• _Exercise requirements_
Where an entry below contains an image, skip the image and copy the rest exactly.

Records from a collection
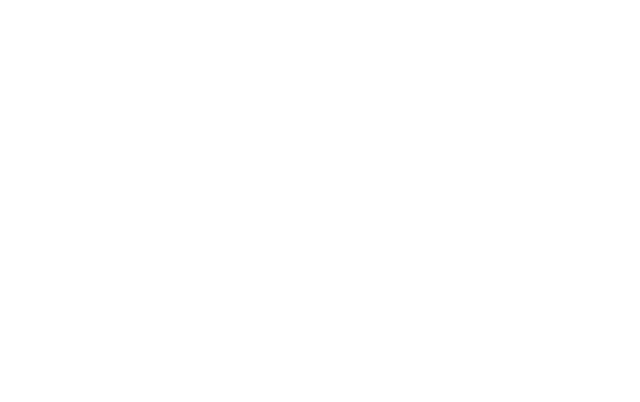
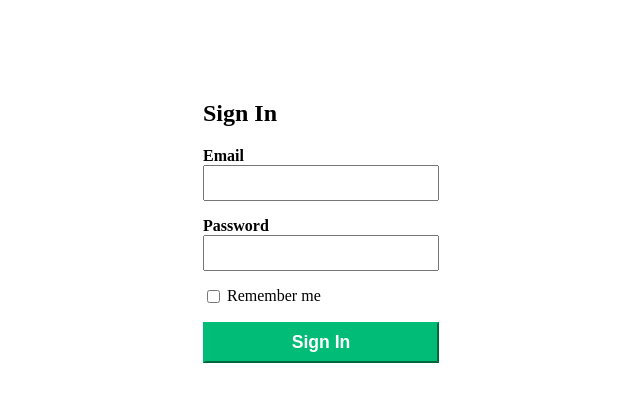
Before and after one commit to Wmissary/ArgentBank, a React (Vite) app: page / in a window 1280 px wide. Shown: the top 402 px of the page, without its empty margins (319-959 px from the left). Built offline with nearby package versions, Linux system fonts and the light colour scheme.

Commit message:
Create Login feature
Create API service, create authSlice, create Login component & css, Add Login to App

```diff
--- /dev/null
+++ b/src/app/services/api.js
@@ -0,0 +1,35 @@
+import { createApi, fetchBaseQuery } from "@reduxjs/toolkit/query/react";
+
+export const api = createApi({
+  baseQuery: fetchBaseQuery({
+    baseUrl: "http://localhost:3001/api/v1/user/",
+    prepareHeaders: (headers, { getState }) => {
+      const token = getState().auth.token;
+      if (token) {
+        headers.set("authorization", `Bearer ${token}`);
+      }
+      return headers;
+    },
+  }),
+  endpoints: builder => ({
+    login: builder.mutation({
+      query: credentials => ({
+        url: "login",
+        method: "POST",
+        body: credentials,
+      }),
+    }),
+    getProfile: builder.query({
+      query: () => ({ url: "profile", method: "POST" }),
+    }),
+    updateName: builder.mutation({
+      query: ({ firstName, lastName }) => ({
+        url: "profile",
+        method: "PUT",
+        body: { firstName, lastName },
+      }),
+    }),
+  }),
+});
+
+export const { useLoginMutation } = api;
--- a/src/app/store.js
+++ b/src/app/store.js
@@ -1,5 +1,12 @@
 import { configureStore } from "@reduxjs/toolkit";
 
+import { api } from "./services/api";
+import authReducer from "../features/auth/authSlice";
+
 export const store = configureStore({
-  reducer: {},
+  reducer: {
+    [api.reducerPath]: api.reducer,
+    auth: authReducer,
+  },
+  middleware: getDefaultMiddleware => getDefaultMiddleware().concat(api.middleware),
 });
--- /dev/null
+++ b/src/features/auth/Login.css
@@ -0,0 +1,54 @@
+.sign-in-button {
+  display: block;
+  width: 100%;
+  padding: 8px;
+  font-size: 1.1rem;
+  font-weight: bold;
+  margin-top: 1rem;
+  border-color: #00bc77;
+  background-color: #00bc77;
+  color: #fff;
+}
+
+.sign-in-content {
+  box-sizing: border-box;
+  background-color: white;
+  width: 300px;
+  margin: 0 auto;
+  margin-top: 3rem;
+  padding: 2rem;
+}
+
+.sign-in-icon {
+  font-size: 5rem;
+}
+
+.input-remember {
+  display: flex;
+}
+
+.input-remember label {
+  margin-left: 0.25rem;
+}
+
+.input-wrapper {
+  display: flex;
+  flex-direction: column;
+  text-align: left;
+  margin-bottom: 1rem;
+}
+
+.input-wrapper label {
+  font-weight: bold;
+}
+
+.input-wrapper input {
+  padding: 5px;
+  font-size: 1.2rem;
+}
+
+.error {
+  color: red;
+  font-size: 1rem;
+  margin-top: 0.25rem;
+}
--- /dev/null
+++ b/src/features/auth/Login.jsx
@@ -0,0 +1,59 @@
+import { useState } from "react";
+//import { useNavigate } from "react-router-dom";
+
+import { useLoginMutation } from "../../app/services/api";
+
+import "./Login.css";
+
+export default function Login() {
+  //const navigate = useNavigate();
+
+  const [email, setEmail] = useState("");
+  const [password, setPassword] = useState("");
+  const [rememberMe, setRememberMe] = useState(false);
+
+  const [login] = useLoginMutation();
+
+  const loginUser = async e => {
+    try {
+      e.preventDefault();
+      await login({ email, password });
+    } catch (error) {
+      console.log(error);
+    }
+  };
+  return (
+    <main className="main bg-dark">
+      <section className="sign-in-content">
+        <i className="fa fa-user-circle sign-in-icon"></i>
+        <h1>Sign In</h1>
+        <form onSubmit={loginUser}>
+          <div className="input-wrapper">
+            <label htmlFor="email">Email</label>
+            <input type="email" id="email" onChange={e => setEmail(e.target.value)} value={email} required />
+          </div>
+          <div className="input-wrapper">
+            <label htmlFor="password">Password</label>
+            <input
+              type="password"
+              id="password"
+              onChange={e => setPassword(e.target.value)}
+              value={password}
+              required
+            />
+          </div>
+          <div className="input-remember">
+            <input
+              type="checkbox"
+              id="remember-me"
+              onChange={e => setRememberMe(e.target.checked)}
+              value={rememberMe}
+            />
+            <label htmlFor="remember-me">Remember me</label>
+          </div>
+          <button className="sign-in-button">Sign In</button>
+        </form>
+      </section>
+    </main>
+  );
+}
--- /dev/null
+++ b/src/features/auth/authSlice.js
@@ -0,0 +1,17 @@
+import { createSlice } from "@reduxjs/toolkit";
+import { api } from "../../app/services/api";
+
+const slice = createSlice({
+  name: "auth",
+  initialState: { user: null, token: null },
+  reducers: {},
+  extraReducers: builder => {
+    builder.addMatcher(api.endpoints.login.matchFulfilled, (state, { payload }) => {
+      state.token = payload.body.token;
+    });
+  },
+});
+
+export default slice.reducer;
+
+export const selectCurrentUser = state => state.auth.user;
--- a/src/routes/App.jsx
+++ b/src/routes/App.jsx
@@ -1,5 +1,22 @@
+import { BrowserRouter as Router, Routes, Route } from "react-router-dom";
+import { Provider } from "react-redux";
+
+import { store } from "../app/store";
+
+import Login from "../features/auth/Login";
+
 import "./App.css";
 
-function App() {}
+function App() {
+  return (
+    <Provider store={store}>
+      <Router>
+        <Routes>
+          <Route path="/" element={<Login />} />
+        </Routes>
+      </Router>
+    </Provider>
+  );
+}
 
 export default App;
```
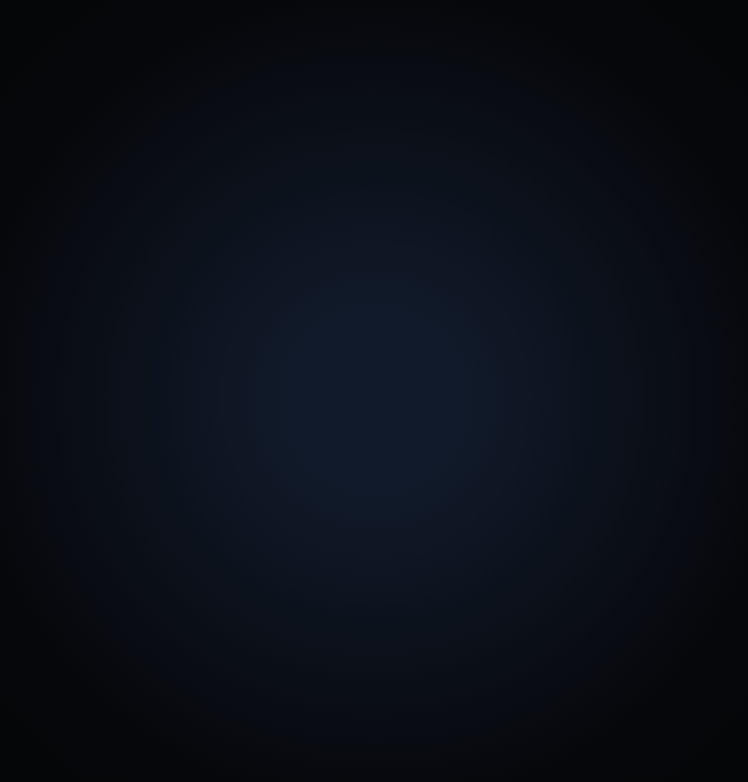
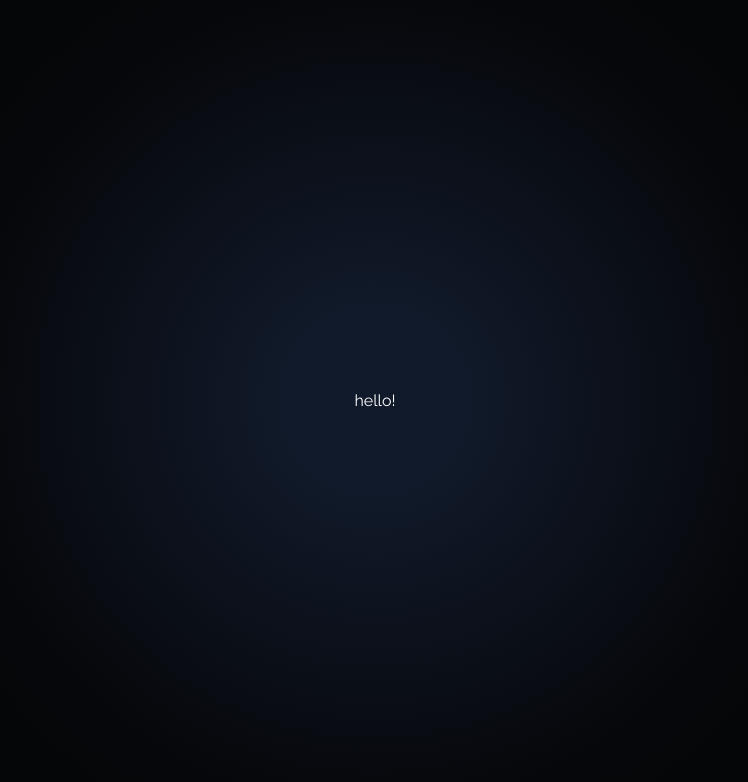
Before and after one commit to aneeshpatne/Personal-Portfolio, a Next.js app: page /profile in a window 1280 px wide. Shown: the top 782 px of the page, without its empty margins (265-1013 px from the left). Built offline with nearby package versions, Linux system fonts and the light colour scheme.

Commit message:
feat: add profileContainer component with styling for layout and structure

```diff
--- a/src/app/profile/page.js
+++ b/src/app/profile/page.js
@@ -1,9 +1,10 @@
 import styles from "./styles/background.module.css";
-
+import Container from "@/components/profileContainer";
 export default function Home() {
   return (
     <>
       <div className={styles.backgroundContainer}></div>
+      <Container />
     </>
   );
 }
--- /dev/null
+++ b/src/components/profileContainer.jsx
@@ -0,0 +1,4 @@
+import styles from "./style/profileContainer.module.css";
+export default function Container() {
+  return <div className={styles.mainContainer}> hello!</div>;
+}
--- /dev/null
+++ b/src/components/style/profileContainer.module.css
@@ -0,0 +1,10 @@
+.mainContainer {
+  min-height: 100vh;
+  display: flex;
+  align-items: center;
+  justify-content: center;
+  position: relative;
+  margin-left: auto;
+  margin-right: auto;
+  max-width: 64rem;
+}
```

• _Response box_
Before and after one commit to Wmissary/ArgentBank, a React (Vite) app: page / in a window 1280 px wide. Shown: the top 402 px of the page, without its empty margins (319-959 px from the left). Built offline with nearby package versions, Linux system fonts and the light colour scheme.

Commit message:
Create Login feature
Create API service, create authSlice, create Login component & css, Add Login to App

```diff
--- /dev/null
+++ b/src/app/services/api.js
@@ -0,0 +1,35 @@
+import { createApi, fetchBaseQuery } from "@reduxjs/toolkit/query/react";
+
+export const api = createApi({
+  baseQuery: fetchBaseQuery({
+    baseUrl: "http://localhost:3001/api/v1/user/",
+    prepareHeaders: (headers, { getState }) => {
+      const token = getState().auth.token;
+      if (token) {
+        headers.set("authorization", `Bearer ${token}`);
+      }
+      return headers;
+    },
+  }),
+  endpoints: builder => ({
+    login: builder.mutation({
+      query: credentials => ({
+        url: "login",
+        method: "POST",
+        body: credentials,
+      }),
+    }),
+    getProfile: builder.query({
+      query: () => ({ url: "profile", method: "POST" }),
+    }),
+    updateName: builder.mutation({
+      query: ({ firstName, lastName }) => ({
+        url: "profile",
+        method: "PUT",
+        body: { firstName, lastName },
+      }),
+    }),
+  }),
+});
+
+export const { useLoginMutation } = api;
--- a/src/app/store.js
+++ b/src/app/store.js
@@ -1,5 +1,12 @@
 import { configureStore } from "@reduxjs/toolkit";
 
+import { api } from "./services/api";
+import authReducer from "../features/auth/authSlice";
+
 export const store = configureStore({
-  reducer: {},
+  reducer: {
+    [api.reducerPath]: api.reducer,
+    auth: authReducer,
+  },
+  middleware: getDefaultMiddleware => getDefaultMiddleware().concat(api.middleware),
 });
--- /dev/null
+++ b/src/features/auth/Login.css
@@ -0,0 +1,54 @@
+.sign-in-button {
+  display: block;
+  width: 100%;
+  padding: 8px;
+  font-size: 1.1rem;
+  font-weight: bold;
+  margin-top: 1rem;
+  border-color: #00bc77;
+  background-color: #00bc77;
+  color: #fff;
+}
+
+.sign-in-content {
+  box-sizing: border-box;
+  background-color: white;
+  width: 300px;
+  margin: 0 auto;
+  margin-top: 3rem;
+  padding: 2rem;
+}
+
+.sign-in-icon {
+  font-size: 5rem;
+}
+
+.input-remember {
+  display: flex;
+}
+
+.input-remember label {
+  margin-left: 0.25rem;
+}
+
+.input-wrapper {
+  display: flex;
+  flex-direction: column;
+  text-align: left;
+  margin-bottom: 1rem;
+}
+
+.input-wrapper label {
+  font-weight: bold;
+}
+
+.input-wrapper input {
+  padding: 5px;
+  font-size: 1.2rem;
+}
+
+.error {
+  color: red;
+  font-size: 1rem;
+  margin-top: 0.25rem;
+}
--- /dev/null
+++ b/src/features/auth/Login.jsx
@@ -0,0 +1,59 @@
+import { useState } from "react";
+//import { useNavigate } from "react-router-dom";
+
+import { useLoginMutation } from "../../app/services/api";
+
+import "./Login.css";
+
+export default function Login() {
+  //const navigate = useNavigate();
+
+  const [email, setEmail] = useState("");
+  const [password, setPassword] = useState("");
+  const [rememberMe, setRememberMe] = useState(false);
+
+  const [login] = useLoginMutation();
+
+  const loginUser = async e => {
+    try {
+      e.preventDefault();
+      await login({ email, password });
+    } catch (error) {
+      console.log(error);
+    }
+  };
+  return (
+    <main className="main bg-dark">
+      <section className="sign-in-content">
+        <i className="fa fa-user-circle sign-in-icon"></i>
+        <h1>Sign In</h1>
+        <form onSubmit={loginUser}>
+          <div className="input-wrapper">
+            <label htmlFor="email">Email</label>
+            <input type="email" id="email" onChange={e => setEmail(e.target.value)} value={email} required />
+          </div>
+          <div className="input-wrapper">
+            <label htmlFor="password">Password</label>
+            <input
+              type="password"
+              id="password"
+              onChange={e => setPassword(e.target.value)}
+              value={password}
+              required
+            />
+          </div>
+          <div className="input-remember">
+            <input
+              type="checkbox"
+              id="remember-me"
+              onChange={e => setRememberMe(e.target.checked)}
+              value={rememberMe}
+            />
+            <label htmlFor="remember-me">Remember me</label>
+          </div>
+          <button className="sign-in-button">Sign In</button>
+        </form>
+      </section>
+    </main>
+  );
+}
--- /dev/null
+++ b/src/features/auth/authSlice.js
@@ -0,0 +1,17 @@
+import { createSlice } from "@reduxjs/toolkit";
+import { api } from "../../app/services/api";
+
+const slice = createSlice({
+  name: "auth",
+  initialState: { user: null, token: null },
+  reducers: {},
+  extraReducers: builder => {
+    builder.addMatcher(api.endpoints.login.matchFulfilled, (state, { payload }) => {
+      state.token = payload.body.token;
+    });
+  },
+});
+
+export default slice.reducer;
+
+export const selectCurrentUser = state => state.auth.user;
--- a/src/routes/App.jsx
+++ b/src/routes/App.jsx
@@ -1,5 +1,22 @@
+import { BrowserRouter as Router, Routes, Route } from "react-router-dom";
+import { Provider } from "react-redux";
+
+import { store } from "../app/store";
+
+import Login from "../features/auth/Login";
+
 import "./App.css";
 
-function App() {}
+function App() {
+  return (
+    <Provider store={store}>
+      <Router>
+        <Routes>
+          <Route path="/" element={<Login />} />
+        </Routes>
+      </Router>
+    </Provider>
+  );
+}
 
 export default App;
```
Before and after one commit to aneeshpatne/Personal-Portfolio, a Next.js app: page /profile in a window 1280 px wide. Shown: the top 782 px of the page, without its empty margins (265-1013 px from the left). Built offline with nearby package versions, Linux system fonts and the light colour scheme.

Commit message:
feat: add profileContainer component with styling for layout and structure

```diff
--- a/src/app/profile/page.js
+++ b/src/app/profile/page.js
@@ -1,9 +1,10 @@
 import styles from "./styles/background.module.css";
-
+import Container from "@/components/profileContainer";
 export default function Home() {
   return (
     <>
       <div className={styles.backgroundContainer}></div>
+      <Container />
     </>
   );
 }
--- /dev/null
+++ b/src/components/profileContainer.jsx
@@ -0,0 +1,4 @@
+import styles from "./style/profileContainer.module.css";
+export default function Container() {
+  return <div className={styles.mainContainer}> hello!</div>;
+}
--- /dev/null
+++ b/src/components/style/profileContainer.module.css
@@ -0,0 +1,10 @@
+.mainContainer {
+  min-height: 100vh;
+  display: flex;
+  align-items: center;
+  justify-content: center;
+  position: relative;
+  margin-left: auto;
+  margin-right: auto;
+  max-width: 64rem;
+}
```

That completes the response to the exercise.